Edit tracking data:

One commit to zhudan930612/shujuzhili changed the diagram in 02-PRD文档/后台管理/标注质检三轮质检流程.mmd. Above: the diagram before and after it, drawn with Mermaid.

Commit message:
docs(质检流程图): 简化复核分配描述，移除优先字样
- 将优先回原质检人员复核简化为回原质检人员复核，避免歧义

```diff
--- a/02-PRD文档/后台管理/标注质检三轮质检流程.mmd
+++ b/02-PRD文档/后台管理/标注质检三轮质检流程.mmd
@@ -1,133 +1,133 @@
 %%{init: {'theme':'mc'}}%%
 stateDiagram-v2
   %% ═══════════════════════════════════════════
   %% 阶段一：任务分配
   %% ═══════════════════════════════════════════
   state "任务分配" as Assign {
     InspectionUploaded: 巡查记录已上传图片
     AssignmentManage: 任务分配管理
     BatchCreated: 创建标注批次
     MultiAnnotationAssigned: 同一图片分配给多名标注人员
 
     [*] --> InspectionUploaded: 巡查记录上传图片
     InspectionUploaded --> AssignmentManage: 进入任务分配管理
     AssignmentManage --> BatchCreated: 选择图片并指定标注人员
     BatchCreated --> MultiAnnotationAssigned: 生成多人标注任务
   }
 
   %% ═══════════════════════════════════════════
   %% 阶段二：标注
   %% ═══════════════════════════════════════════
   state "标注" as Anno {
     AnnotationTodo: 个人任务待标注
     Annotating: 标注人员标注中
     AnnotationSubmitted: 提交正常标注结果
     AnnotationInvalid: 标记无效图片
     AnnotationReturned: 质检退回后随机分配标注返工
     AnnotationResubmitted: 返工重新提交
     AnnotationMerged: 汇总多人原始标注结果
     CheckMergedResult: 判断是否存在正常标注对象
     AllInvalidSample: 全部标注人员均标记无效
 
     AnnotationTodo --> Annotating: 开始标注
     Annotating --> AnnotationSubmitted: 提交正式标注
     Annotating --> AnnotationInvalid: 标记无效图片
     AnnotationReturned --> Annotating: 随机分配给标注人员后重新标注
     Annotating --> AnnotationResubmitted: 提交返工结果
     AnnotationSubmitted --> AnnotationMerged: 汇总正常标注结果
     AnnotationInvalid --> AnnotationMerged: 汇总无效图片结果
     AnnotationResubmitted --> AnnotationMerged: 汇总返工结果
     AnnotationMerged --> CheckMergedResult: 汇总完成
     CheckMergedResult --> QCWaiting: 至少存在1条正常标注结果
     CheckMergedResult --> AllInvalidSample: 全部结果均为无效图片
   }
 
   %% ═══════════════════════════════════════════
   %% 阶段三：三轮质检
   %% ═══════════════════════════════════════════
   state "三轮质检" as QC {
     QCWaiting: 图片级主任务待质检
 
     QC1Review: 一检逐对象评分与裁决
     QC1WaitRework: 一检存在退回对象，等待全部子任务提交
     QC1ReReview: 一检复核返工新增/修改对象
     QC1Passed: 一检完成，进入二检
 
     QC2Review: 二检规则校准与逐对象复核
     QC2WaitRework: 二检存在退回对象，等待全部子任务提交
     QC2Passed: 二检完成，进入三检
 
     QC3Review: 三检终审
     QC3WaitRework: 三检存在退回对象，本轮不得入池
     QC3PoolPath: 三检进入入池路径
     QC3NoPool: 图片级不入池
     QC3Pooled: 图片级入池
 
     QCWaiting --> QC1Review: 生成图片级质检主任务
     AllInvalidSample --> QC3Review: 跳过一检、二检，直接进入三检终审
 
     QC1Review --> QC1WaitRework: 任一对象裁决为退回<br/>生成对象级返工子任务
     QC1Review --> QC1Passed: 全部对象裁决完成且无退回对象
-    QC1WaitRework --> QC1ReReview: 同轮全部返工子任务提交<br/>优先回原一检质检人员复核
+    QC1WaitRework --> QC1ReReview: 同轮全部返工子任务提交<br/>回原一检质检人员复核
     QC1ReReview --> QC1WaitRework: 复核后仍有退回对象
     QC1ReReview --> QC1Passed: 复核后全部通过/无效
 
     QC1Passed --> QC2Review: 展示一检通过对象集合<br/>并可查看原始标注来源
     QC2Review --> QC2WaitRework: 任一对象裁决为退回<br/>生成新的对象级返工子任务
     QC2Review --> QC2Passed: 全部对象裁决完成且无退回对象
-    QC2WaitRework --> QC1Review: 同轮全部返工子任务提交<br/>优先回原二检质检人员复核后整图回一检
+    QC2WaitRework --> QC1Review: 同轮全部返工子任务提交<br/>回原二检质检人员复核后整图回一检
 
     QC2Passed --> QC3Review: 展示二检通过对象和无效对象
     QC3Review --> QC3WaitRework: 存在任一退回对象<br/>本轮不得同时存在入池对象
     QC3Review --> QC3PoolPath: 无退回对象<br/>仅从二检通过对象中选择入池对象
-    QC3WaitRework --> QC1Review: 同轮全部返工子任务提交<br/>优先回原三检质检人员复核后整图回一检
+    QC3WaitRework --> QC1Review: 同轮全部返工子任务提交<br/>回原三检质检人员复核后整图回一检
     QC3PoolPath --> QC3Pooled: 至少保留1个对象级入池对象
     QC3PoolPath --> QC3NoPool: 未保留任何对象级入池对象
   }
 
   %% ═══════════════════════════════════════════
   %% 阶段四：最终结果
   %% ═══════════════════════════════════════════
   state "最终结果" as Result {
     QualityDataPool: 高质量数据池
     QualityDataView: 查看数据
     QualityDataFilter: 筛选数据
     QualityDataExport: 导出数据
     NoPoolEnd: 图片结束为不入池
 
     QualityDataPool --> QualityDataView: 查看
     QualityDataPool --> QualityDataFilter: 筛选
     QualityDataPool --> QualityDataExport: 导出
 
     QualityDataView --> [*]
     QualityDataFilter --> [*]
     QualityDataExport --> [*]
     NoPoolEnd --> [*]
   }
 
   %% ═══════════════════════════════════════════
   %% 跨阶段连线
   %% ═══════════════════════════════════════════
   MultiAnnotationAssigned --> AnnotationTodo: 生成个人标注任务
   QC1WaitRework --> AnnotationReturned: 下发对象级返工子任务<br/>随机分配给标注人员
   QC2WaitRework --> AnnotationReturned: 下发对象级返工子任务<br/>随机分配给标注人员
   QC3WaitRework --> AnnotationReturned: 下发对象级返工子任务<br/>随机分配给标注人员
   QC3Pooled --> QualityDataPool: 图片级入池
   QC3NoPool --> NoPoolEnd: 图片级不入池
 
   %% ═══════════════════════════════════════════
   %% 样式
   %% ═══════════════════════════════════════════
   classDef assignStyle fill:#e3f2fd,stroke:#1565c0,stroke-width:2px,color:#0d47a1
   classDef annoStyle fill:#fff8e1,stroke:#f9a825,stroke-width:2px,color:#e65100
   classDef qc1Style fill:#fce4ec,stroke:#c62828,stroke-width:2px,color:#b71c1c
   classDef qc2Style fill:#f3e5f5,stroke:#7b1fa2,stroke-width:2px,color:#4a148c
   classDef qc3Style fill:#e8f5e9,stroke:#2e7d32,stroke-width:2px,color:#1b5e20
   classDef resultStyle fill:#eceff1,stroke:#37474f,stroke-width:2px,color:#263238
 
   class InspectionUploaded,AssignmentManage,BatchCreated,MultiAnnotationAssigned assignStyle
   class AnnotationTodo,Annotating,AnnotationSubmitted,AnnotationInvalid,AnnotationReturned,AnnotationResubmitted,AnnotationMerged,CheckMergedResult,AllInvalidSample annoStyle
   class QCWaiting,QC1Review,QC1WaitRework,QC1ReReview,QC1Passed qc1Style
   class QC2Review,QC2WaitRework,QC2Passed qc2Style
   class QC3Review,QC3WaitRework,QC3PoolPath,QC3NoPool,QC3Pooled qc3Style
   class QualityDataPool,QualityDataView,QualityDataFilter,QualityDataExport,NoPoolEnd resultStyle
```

Your assignment:
All of the records above should be given again exactly as written.

Response for this exercise:
One commit to zhudan930612/shujuzhili changed the diagram in 02-PRD文档/后台管理/标注质检三轮质检流程.mmd. Above: the diagram before and after it, drawn with Mermaid.

Commit message:
docs(质检流程图): 简化复核分配描述，移除优先字样
- 将优先回原质检人员复核简化为回原质检人员复核，避免歧义

```diff
--- a/02-PRD文档/后台管理/标注质检三轮质检流程.mmd
+++ b/02-PRD文档/后台管理/标注质检三轮质检流程.mmd
@@ -1,133 +1,133 @@
 %%{init: {'theme':'mc'}}%%
 stateDiagram-v2
   %% ═══════════════════════════════════════════
   %% 阶段一：任务分配
   %% ═══════════════════════════════════════════
   state "任务分配" as Assign {
     InspectionUploaded: 巡查记录已上传图片
     AssignmentManage: 任务分配管理
     BatchCreated: 创建标注批次
     MultiAnnotationAssigned: 同一图片分配给多名标注人员
 
     [*] --> InspectionUploaded: 巡查记录上传图片
     InspectionUploaded --> AssignmentManage: 进入任务分配管理
     AssignmentManage --> BatchCreated: 选择图片并指定标注人员
     BatchCreated --> MultiAnnotationAssigned: 生成多人标注任务
   }
 
   %% ═══════════════════════════════════════════
   %% 阶段二：标注
   %% ═══════════════════════════════════════════
   state "标注" as Anno {
     AnnotationTodo: 个人任务待标注
     Annotating: 标注人员标注中
     AnnotationSubmitted: 提交正常标注结果
     AnnotationInvalid: 标记无效图片
     AnnotationReturned: 质检退回后随机分配标注返工
     AnnotationResubmitted: 返工重新提交
     AnnotationMerged: 汇总多人原始标注结果
     CheckMergedResult: 判断是否存在正常标注对象
     AllInvalidSample: 全部标注人员均标记无效
 
     AnnotationTodo --> Annotating: 开始标注
     Annotating --> AnnotationSubmitted: 提交正式标注
     Annotating --> AnnotationInvalid: 标记无效图片
     AnnotationReturned --> Annotating: 随机分配给标注人员后重新标注
     Annotating --> AnnotationResubmitted: 提交返工结果
     AnnotationSubmitted --> AnnotationMerged: 汇总正常标注结果
     AnnotationInvalid --> AnnotationMerged: 汇总无效图片结果
     AnnotationResubmitted --> AnnotationMerged: 汇总返工结果
     AnnotationMerged --> CheckMergedResult: 汇总完成
     CheckMergedResult --> QCWaiting: 至少存在1条正常标注结果
     CheckMergedResult --> AllInvalidSample: 全部结果均为无效图片
   }
 
   %% ═══════════════════════════════════════════
   %% 阶段三：三轮质检
   %% ═══════════════════════════════════════════
   state "三轮质检" as QC {
     QCWaiting: 图片级主任务待质检
 
     QC1Review: 一检逐对象评分与裁决
     QC1WaitRework: 一检存在退回对象，等待全部子任务提交
     QC1ReReview: 一检复核返工新增/修改对象
     QC1Passed: 一检完成，进入二检
 
     QC2Review: 二检规则校准与逐对象复核
     QC2WaitRework: 二检存在退回对象，等待全部子任务提交
     QC2Passed: 二检完成，进入三检
 
     QC3Review: 三检终审
     QC3WaitRework: 三检存在退回对象，本轮不得入池
     QC3PoolPath: 三检进入入池路径
     QC3NoPool: 图片级不入池
     QC3Pooled: 图片级入池
 
     QCWaiting --> QC1Review: 生成图片级质检主任务
     AllInvalidSample --> QC3Review: 跳过一检、二检，直接进入三检终审
 
     QC1Review --> QC1WaitRework: 任一对象裁决为退回<br/>生成对象级返工子任务
     QC1Review --> QC1Passed: 全部对象裁决完成且无退回对象
-    QC1WaitRework --> QC1ReReview: 同轮全部返工子任务提交<br/>优先回原一检质检人员复核
+    QC1WaitRework --> QC1ReReview: 同轮全部返工子任务提交<br/>回原一检质检人员复核
     QC1ReReview --> QC1WaitRework: 复核后仍有退回对象
     QC1ReReview --> QC1Passed: 复核后全部通过/无效
 
     QC1Passed --> QC2Review: 展示一检通过对象集合<br/>并可查看原始标注来源
     QC2Review --> QC2WaitRework: 任一对象裁决为退回<br/>生成新的对象级返工子任务
     QC2Review --> QC2Passed: 全部对象裁决完成且无退回对象
-    QC2WaitRework --> QC1Review: 同轮全部返工子任务提交<br/>优先回原二检质检人员复核后整图回一检
+    QC2WaitRework --> QC1Review: 同轮全部返工子任务提交<br/>回原二检质检人员复核后整图回一检
 
     QC2Passed --> QC3Review: 展示二检通过对象和无效对象
     QC3Review --> QC3WaitRework: 存在任一退回对象<br/>本轮不得同时存在入池对象
     QC3Review --> QC3PoolPath: 无退回对象<br/>仅从二检通过对象中选择入池对象
-    QC3WaitRework --> QC1Review: 同轮全部返工子任务提交<br/>优先回原三检质检人员复核后整图回一检
+    QC3WaitRework --> QC1Review: 同轮全部返工子任务提交<br/>回原三检质检人员复核后整图回一检
     QC3PoolPath --> QC3Pooled: 至少保留1个对象级入池对象
     QC3PoolPath --> QC3NoPool: 未保留任何对象级入池对象
   }
 
   %% ═══════════════════════════════════════════
   %% 阶段四：最终结果
   %% ═══════════════════════════════════════════
   state "最终结果" as Result {
     QualityDataPool: 高质量数据池
     QualityDataView: 查看数据
     QualityDataFilter: 筛选数据
     QualityDataExport: 导出数据
     NoPoolEnd: 图片结束为不入池
 
     QualityDataPool --> QualityDataView: 查看
     QualityDataPool --> QualityDataFilter: 筛选
     QualityDataPool --> QualityDataExport: 导出
 
     QualityDataView --> [*]
     QualityDataFilter --> [*]
     QualityDataExport --> [*]
     NoPoolEnd --> [*]
   }
 
   %% ═══════════════════════════════════════════
   %% 跨阶段连线
   %% ═══════════════════════════════════════════
   MultiAnnotationAssigned --> AnnotationTodo: 生成个人标注任务
   QC1WaitRework --> AnnotationReturned: 下发对象级返工子任务<br/>随机分配给标注人员
   QC2WaitRework --> AnnotationReturned: 下发对象级返工子任务<br/>随机分配给标注人员
   QC3WaitRework --> AnnotationReturned: 下发对象级返工子任务<br/>随机分配给标注人员
   QC3Pooled --> QualityDataPool: 图片级入池
   QC3NoPool --> NoPoolEnd: 图片级不入池
 
   %% ═══════════════════════════════════════════
   %% 样式
   %% ═══════════════════════════════════════════
   classDef assignStyle fill:#e3f2fd,stroke:#1565c0,stroke-width:2px,color:#0d47a1
   classDef annoStyle fill:#fff8e1,stroke:#f9a825,stroke-width:2px,color:#e65100
   classDef qc1Style fill:#fce4ec,stroke:#c62828,stroke-width:2px,color:#b71c1c
   classDef qc2Style fill:#f3e5f5,stroke:#7b1fa2,stroke-width:2px,color:#4a148c
   classDef qc3Style fill:#e8f5e9,stroke:#2e7d32,stroke-width:2px,color:#1b5e20
   classDef resultStyle fill:#eceff1,stroke:#37474f,stroke-width:2px,color:#263238
 
   class InspectionUploaded,AssignmentManage,BatchCreated,MultiAnnotationAssigned assignStyle
   class AnnotationTodo,Annotating,AnnotationSubmitted,AnnotationInvalid,AnnotationReturned,AnnotationResubmitted,AnnotationMerged,CheckMergedResult,AllInvalidSample annoStyle
   class QCWaiting,QC1Review,QC1WaitRework,QC1ReReview,QC1Passed qc1Style
   class QC2Review,QC2WaitRework,QC2Passed qc2Style
   class QC3Review,QC3WaitRework,QC3PoolPath,QC3NoPool,QC3Pooled qc3Style
   class QualityDataPool,QualityDataView,QualityDataFilter,QualityDataExport,NoPoolEnd resultStyle
```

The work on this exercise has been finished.